Date of Graduation
Bachelor of Science in Nursing
Committee Member/Second Reader
Abstract Background: Unplanned readmissions to the intensive care unit (ICU) are a significant clinical concern associated with more severe illnesses, longer lengths of stay, higher costs, and higher risk for hospital and overall mortality (Boots, 2013; Brown, Ratcliffe, Kahn, & Halpern, 2012; Elliot, Crookes, Worrall-Carter, & Page, 2011; Kramer, Higgins, & Zimmerman, 2013; Rosenberg, Hofer, Hayward, Strachan, & Watts, 2001; & Schorr, 2012). Objective: This quality improvement project was intended to identify a discernable pattern or characteristic associated with unplanned readmissions to the intensive care unit/coronary care unit. Methods: This retrospective cohort study used all patients discharged and subsequently readmitted to the critical care units in the same hospital stay at a Northwest Arkansas hospital were included in the cohort. Results: The most frequent readmission diagnoses were respiratory (33.3%) and cardiac (31.1%) related. The most common reasons for readmission were respiratory decompensation (28.9%), post-operation complications (20.0%), and post-cardiac catheterization complications (15.6%). The majority of patients readmitted were male (80%), over the age of 65 (73.3%) and originally came from the emergency department (51.1%). Discharge and readmission times were not found to be significant in this particular study.

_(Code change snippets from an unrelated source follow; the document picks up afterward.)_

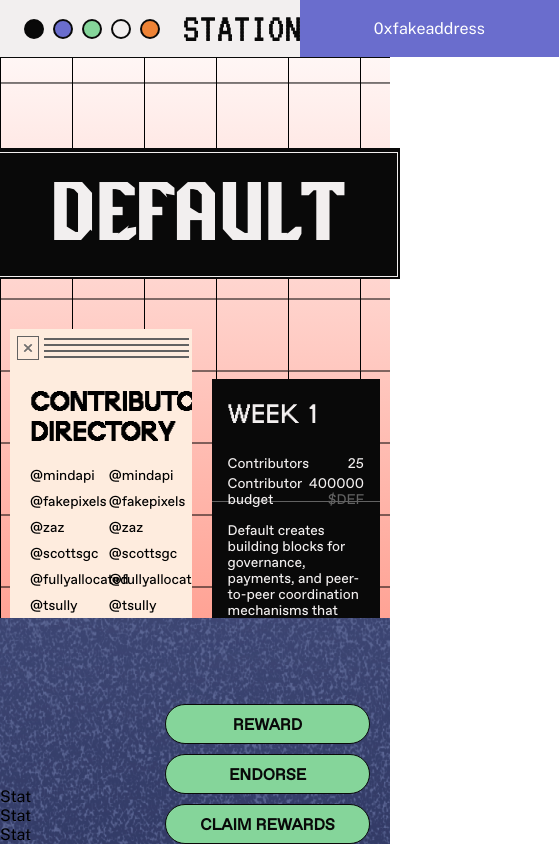
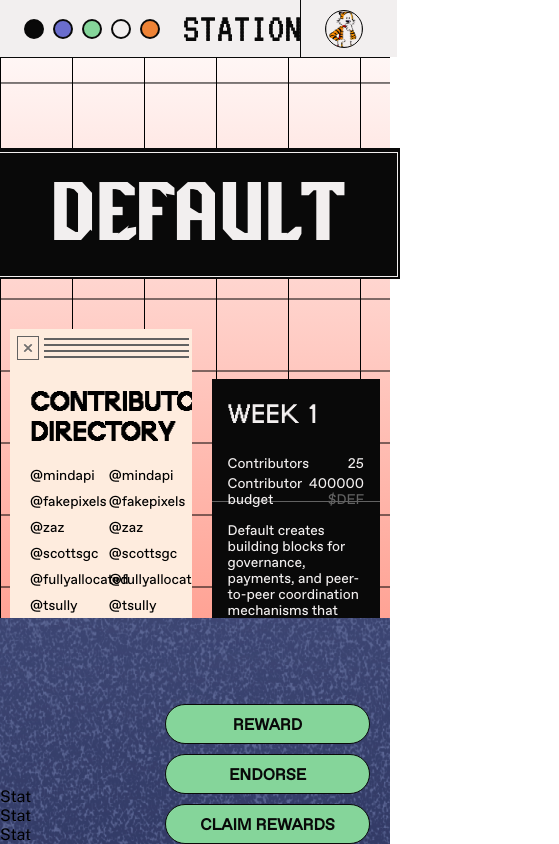
Before and after one commit to fakepixels/station-terminal, a Next.js app: page / in a window 390 px wide. Shown: the whole page, 559 px wide, since content can reach past the window. Built offline with nearby package versions, Linux system fonts and the light colour scheme.

Commit message:
Fix styling of navbar and make it mobile responsive.

```diff
--- a/components/shared/NavBar.tsx
+++ b/components/shared/NavBar.tsx
@@ -36,17 +36,56 @@ const ControlWrapper = styled.div`
 `;
 
 const DropdownWrapper = styled.div`
-  background-color: #6a6dcd;
-  color: white;
   height: 100%;
-  width: 259px;
   display: flex;
+  flex-direction: row;
   justify-content: center;
   align-items: center;
+  background-color: #f2efef;
+  font-family: Resistance;
+  font-size: 30px;
+  border-left: 1px solid #090909;
+  padding: 0px 24px;
 `;
 
-const Dropdown = ({ address }: { address: string }) => {
-  return <DropdownWrapper>{address}</DropdownWrapper>;
+const DropdownImage = styled.img`
+  border-radius: 50%;
+  border: 1px solid #090909;
+  height: 36px;
+  width: 36px;
+  margin-right: 10px;
+`;
+
+const DropownAddress = styled.div`
+  @media (max-width: 540px) {
+    display: none;
+  }
+`;
+
+const Dropdown = ({
+  address,
+  avatarURL,
+}: {
+  address: string;
+  avatarURL: string;
+}) => {
+  const truncateAddress = (address: string): string => {
+    if (!address) return '';
+
+    const length = address.length;
+    return (
+      address.substring(0, 4) + '...' + address.substring(length - 4, length)
+    );
+  };
+
+  const truncatedAddress = truncateAddress(address);
+
+  return (
+    <DropdownWrapper>
+      <DropdownImage src={avatarURL} />
+      <DropownAddress>{truncatedAddress}</DropownAddress>
+    </DropdownWrapper>
+  );
 };
 
 const NavBar = (): JSX.Element => {
@@ -60,7 +99,10 @@ const NavBar = (): JSX.Element => {
         <StationLogo src="/StationLogo.svg" alt="Station Logo" />
       </LogoWrapper>
       <ControlWrapper>
-        <Dropdown address={'0xfakeaddress'} />
+        <Dropdown
+          address={'0xfakeaddress'}
+          avatarURL={'./sampleAssets/Hobbes.png'}
+        />
       </ControlWrapper>
     </Wrapper>
   );
```
Also changed, not shown: public/sampleAssets/Hobbes.png (added).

Vitals at readmission to ICU/CCU were more unstable than at discharge from ICU/CCU. Conclusions: Identifying the patient characteristics and risk factors associated with readmission can provide a path to improving patient outcomes and implementing interventions to reduce the number of readmissions into the ICU; in turn reducing costs, mortality, and length of stay. Several patient and admission characteristics were associated with readmission.
Letbetter, Jade Angelea, "Determining a discernable pattern in intensive care unit and coronary care unit readmissions: a quality improvement project" (2015). The Eleanor Mann School of Nursing Undergraduate Honors Theses. 28.